- Opening Delimiter -

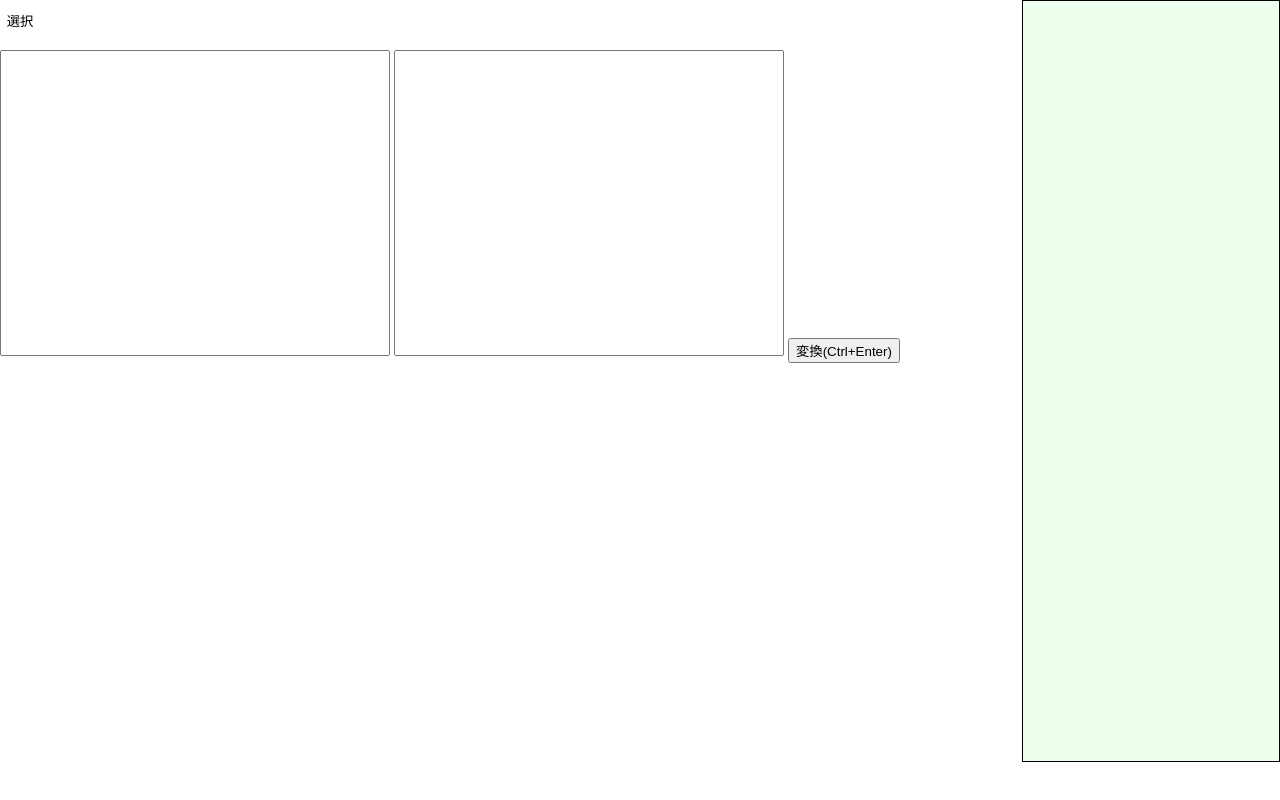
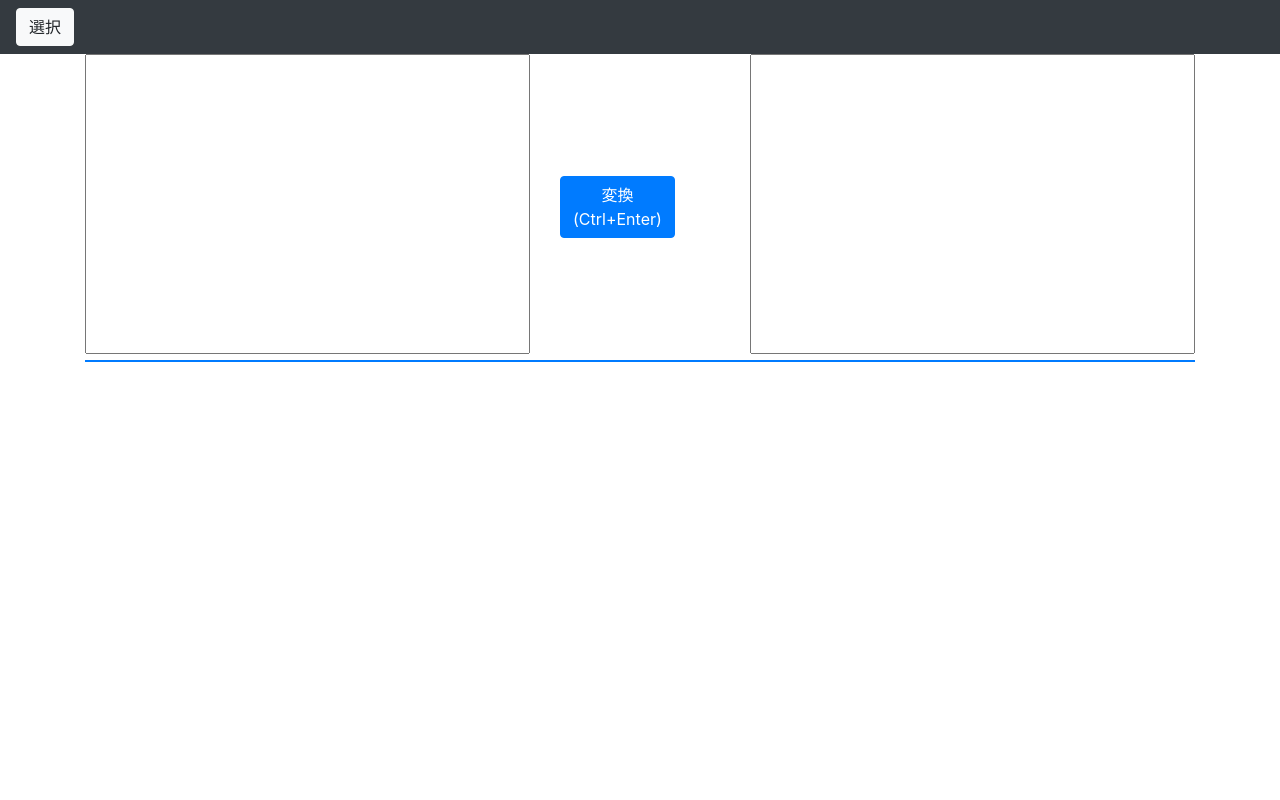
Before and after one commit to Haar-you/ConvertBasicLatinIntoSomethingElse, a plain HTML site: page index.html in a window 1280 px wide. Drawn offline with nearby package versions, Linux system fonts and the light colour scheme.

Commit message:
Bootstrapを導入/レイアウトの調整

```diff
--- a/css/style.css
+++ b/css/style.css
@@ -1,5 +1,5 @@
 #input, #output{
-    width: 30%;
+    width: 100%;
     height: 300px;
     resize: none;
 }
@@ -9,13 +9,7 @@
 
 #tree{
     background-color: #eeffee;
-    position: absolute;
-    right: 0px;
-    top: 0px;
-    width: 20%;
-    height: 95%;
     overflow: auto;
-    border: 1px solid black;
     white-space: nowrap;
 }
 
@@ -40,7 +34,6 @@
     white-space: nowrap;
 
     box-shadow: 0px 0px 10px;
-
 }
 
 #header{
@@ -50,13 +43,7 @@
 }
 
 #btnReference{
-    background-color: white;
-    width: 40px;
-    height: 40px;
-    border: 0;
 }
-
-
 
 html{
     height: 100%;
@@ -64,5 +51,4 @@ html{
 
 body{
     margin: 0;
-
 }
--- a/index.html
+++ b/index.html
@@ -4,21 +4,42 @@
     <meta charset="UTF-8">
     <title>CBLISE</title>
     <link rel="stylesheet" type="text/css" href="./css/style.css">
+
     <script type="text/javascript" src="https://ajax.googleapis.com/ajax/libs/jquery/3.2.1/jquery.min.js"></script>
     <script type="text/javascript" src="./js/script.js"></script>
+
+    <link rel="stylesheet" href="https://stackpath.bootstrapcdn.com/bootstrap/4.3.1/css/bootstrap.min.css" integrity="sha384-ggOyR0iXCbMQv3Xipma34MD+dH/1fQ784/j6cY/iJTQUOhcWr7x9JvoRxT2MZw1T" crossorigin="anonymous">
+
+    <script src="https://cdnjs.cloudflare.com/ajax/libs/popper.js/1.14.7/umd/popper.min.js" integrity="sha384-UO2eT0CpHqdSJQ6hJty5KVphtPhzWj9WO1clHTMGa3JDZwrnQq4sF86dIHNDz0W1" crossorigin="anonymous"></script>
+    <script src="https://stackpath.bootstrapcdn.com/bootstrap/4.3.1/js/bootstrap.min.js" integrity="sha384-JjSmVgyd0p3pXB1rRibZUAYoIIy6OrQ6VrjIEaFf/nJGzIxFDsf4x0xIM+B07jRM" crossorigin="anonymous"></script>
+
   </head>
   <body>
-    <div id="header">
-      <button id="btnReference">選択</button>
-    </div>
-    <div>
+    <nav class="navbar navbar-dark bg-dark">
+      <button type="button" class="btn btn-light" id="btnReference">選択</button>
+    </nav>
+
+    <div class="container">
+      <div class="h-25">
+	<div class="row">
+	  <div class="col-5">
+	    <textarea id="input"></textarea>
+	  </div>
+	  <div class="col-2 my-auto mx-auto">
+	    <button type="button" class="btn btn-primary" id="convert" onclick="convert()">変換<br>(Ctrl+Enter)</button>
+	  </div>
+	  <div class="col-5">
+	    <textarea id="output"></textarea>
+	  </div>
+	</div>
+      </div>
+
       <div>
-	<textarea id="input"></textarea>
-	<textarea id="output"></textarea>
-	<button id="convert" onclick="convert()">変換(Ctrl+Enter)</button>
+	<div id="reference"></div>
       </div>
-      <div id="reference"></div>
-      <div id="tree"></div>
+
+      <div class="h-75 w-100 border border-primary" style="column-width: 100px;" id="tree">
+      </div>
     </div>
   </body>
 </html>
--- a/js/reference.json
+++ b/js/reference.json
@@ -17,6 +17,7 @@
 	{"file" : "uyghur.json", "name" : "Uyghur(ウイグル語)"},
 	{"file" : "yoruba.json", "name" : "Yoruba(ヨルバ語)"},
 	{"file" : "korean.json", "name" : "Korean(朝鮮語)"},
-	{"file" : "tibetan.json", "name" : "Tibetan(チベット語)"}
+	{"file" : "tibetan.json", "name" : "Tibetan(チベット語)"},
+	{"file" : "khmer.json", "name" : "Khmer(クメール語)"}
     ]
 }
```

- Closing Delimiter -
- Opening Delimiter -

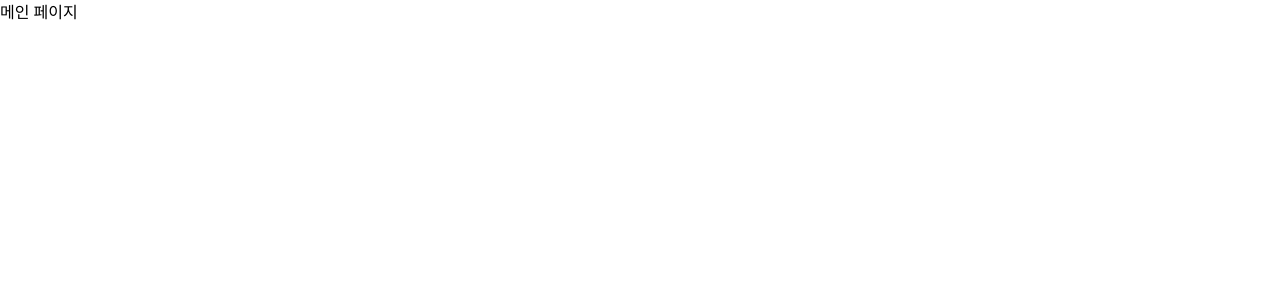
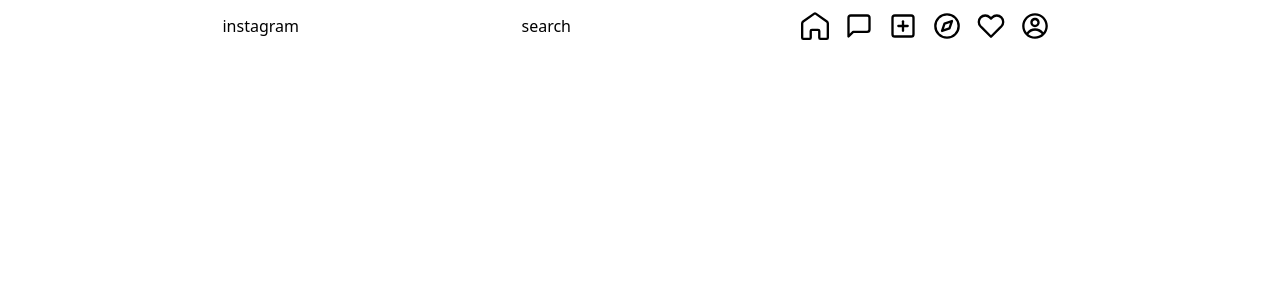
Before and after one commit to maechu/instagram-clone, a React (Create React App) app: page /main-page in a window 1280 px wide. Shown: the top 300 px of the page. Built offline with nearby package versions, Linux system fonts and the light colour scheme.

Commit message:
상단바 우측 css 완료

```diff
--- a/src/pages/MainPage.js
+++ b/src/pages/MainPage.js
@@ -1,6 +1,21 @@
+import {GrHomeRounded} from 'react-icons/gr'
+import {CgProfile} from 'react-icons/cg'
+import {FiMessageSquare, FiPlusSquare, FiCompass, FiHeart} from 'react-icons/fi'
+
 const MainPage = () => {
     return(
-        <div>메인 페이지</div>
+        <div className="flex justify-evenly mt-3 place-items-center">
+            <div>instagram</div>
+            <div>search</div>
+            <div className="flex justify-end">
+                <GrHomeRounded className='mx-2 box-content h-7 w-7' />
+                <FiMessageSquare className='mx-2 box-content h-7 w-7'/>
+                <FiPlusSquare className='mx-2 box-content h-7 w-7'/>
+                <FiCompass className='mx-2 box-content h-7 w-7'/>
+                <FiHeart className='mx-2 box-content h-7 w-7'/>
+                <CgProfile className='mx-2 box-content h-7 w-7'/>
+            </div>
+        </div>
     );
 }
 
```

- Closing Delimiter -

== EXERCISE DESCRIPTION ==
Scan the lines above for "stackpath", then copy every one that has it.

== RESULT OF THE EXERCISE ==
+    <link rel="stylesheet" href="https://stackpath.bootstrapcdn.com/bootstrap/4.3.1/css/bootstrap.min.css" integrity="sha384-ggOyR0iXCbMQv3Xipma34MD+dH/1fQ784/j6cY/iJTQUOhcWr7x9JvoRxT2MZw1T" crossorigin="anonymous">
+    <script src="https://stackpath.bootstrapcdn.com/bootstrap/4.3.1/js/bootstrap.min.js" integrity="sha384-JjSmVgyd0p3pXB1rRibZUAYoIIy6OrQ6VrjIEaFf/nJGzIxFDsf4x0xIM+B07jRM" crossorigin="anonymous"></script>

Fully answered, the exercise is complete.